* [Exercise objective]
Scan the records below, and wherever a line has the word "aria", pull it out.

Screenshot and code edit data:
□ □ □ □

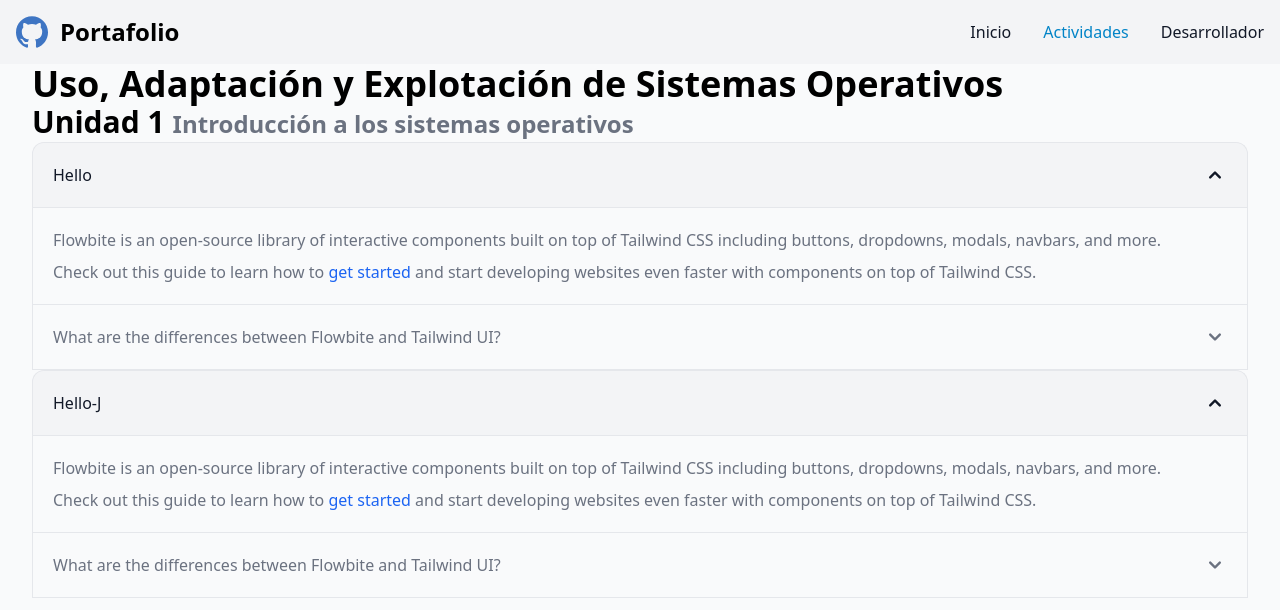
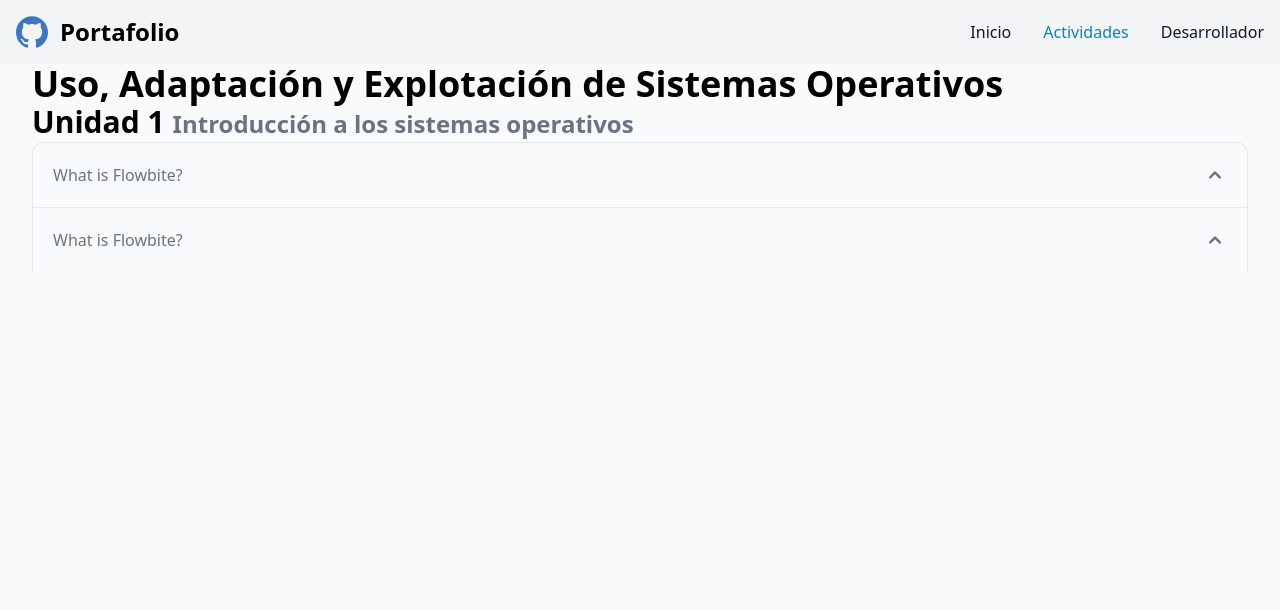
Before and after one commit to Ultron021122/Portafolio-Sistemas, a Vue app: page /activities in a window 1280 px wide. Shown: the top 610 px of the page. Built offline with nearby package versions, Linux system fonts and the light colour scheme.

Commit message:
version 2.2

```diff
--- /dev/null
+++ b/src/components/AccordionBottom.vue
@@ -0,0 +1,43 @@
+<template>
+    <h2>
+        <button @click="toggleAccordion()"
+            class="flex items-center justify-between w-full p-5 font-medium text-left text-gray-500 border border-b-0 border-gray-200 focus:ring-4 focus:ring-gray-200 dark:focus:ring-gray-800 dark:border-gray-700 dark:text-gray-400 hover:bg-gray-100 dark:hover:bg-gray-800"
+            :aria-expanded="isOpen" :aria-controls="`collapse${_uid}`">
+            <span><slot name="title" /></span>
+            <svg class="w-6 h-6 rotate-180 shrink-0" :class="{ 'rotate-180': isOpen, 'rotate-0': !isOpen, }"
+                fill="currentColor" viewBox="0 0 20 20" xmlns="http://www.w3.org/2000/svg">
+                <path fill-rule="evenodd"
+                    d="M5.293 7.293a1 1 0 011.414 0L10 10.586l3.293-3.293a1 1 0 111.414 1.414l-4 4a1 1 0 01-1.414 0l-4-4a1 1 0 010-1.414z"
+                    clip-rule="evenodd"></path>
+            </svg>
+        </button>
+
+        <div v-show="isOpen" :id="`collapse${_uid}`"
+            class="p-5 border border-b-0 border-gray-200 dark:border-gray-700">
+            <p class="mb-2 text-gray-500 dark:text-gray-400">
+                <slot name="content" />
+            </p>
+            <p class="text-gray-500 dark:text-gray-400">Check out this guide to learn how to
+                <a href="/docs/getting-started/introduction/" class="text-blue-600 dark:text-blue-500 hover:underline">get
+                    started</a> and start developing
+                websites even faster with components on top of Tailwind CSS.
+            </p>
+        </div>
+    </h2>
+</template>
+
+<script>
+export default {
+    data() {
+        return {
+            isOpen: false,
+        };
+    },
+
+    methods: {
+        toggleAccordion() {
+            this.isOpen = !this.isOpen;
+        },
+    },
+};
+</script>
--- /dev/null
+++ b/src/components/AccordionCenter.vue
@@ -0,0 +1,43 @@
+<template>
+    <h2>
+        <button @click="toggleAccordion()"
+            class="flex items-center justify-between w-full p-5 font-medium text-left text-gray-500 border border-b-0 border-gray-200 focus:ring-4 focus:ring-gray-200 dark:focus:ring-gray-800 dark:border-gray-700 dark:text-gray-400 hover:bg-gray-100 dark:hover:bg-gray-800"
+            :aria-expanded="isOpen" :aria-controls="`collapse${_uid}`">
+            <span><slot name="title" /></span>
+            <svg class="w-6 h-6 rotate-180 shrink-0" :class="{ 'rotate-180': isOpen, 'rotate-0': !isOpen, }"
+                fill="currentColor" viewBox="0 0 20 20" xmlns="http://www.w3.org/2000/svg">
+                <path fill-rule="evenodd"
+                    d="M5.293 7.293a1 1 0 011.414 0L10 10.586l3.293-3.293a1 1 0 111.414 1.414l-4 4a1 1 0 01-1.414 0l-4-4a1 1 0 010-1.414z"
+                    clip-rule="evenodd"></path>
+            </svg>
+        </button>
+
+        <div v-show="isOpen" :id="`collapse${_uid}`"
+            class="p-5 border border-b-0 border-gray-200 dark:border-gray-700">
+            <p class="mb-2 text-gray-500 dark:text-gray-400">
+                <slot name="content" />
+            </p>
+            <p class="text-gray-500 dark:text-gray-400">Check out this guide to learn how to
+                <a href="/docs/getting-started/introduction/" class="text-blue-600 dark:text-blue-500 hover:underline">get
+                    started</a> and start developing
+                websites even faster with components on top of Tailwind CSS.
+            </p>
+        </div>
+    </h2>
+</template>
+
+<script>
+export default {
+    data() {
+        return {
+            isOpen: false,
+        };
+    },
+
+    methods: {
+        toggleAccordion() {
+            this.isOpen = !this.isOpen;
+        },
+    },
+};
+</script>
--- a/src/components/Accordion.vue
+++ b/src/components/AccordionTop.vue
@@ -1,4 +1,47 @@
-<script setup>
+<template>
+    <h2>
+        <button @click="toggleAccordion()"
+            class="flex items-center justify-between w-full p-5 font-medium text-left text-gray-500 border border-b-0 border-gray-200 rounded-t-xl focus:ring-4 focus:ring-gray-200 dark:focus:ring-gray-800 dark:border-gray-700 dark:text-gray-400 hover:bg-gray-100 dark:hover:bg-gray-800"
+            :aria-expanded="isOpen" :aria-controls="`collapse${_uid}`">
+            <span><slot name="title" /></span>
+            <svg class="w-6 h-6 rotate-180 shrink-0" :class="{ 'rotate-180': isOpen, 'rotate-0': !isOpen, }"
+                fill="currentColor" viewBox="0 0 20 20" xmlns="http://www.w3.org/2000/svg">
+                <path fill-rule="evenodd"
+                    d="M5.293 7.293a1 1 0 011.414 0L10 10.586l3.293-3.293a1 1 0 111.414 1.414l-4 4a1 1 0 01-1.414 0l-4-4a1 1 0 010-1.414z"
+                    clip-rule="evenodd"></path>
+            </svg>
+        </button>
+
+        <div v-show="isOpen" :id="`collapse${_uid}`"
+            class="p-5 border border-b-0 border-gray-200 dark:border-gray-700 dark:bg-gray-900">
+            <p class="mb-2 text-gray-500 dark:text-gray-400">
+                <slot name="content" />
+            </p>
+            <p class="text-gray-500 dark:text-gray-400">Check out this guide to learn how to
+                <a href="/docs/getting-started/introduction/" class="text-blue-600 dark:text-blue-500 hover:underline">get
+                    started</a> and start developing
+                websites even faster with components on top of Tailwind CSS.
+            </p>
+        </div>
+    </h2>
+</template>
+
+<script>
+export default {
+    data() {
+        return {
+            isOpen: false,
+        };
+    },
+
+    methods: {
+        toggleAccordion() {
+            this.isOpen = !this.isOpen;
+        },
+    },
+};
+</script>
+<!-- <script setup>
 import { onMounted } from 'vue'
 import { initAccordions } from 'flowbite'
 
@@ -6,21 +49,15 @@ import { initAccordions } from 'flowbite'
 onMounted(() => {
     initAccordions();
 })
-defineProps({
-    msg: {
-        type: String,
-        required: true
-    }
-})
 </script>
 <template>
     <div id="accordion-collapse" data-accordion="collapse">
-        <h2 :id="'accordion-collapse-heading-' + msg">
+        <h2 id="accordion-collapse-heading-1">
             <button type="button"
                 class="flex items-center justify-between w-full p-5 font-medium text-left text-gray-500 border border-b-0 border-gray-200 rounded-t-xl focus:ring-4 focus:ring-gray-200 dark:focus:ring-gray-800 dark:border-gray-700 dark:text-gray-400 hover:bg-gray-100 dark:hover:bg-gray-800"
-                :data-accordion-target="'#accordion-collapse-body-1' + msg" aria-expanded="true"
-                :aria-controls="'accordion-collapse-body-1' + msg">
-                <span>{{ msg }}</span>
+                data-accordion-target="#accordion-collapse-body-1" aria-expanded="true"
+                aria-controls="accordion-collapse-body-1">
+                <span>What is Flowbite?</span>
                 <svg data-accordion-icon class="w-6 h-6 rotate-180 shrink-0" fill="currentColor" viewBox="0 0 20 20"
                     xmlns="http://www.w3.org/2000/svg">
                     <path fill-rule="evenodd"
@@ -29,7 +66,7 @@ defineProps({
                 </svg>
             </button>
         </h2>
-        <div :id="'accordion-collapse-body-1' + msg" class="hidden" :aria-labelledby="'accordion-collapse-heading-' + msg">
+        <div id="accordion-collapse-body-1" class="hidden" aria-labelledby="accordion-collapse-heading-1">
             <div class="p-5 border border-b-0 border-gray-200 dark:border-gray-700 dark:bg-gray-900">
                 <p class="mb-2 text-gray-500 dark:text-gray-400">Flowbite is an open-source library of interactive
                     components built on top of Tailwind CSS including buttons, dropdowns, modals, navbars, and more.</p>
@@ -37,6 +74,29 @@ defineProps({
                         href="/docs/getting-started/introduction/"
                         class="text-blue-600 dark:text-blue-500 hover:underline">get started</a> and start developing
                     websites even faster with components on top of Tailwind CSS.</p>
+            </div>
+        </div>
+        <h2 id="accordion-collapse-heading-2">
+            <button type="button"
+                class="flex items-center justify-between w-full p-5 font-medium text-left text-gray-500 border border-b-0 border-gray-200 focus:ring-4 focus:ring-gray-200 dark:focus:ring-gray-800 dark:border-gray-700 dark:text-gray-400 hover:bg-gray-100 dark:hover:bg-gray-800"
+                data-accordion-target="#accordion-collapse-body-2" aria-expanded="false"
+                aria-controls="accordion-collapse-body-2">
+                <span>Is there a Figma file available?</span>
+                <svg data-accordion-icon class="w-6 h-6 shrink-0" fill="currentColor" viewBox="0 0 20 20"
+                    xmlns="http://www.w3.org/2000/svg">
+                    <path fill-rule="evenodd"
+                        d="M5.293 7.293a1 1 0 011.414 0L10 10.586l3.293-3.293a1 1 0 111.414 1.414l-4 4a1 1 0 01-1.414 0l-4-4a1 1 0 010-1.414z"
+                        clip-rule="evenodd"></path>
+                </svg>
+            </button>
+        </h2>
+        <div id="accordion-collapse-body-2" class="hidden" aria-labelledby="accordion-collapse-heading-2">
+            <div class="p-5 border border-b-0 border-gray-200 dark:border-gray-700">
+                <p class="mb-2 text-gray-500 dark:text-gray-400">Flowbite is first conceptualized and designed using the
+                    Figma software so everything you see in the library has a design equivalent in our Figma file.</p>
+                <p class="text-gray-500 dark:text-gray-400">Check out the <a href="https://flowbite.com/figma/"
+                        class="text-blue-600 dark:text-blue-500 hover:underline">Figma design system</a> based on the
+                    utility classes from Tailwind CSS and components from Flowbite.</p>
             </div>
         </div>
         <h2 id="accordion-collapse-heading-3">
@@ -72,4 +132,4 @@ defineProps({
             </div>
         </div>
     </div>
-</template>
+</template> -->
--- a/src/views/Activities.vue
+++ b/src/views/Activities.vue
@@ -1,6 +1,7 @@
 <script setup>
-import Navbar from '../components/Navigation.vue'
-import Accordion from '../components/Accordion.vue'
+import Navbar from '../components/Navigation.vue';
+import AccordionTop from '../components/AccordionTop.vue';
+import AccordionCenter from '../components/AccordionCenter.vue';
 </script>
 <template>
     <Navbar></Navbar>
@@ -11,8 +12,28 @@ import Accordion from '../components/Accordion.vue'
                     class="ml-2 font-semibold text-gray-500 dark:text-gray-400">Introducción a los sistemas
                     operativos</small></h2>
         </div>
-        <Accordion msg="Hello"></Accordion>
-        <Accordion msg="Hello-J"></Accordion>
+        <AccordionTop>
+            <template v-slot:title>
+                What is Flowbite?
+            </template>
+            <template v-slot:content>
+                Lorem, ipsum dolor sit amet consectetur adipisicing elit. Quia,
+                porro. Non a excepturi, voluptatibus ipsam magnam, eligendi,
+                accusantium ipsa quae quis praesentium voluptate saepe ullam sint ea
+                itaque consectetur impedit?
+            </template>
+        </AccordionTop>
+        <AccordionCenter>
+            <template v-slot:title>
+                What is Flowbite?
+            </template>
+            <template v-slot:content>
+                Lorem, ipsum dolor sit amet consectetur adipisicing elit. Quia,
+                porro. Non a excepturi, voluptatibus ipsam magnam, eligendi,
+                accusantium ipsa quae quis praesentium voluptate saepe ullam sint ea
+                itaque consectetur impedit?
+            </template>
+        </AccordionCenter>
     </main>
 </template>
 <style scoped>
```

□ □ □ □

* [Result of the task]
+            :aria-expanded="isOpen" :aria-controls="`collapse${_uid}`">
+            :aria-expanded="isOpen" :aria-controls="`collapse${_uid}`">
+            :aria-expanded="isOpen" :aria-controls="`collapse${_uid}`">
-                :data-accordion-target="'#accordion-collapse-body-1' + msg" aria-expanded="true"
-                :aria-controls="'accordion-collapse-body-1' + msg">
+                data-accordion-target="#accordion-collapse-body-1" aria-expanded="true"
+                aria-controls="accordion-collapse-body-1">
-        <div :id="'accordion-collapse-body-1' + msg" class="hidden" :aria-labelledby="'accordion-collapse-heading-' + msg">
+        <div id="accordion-collapse-body-1" class="hidden" aria-labelledby="accordion-collapse-heading-1">
+                data-accordion-target="#accordion-collapse-body-2" aria-expanded="false"
+                aria-controls="accordion-collapse-body-2">
+        <div id="accordion-collapse-body-2" class="hidden" aria-labelledby="accordion-collapse-heading-2">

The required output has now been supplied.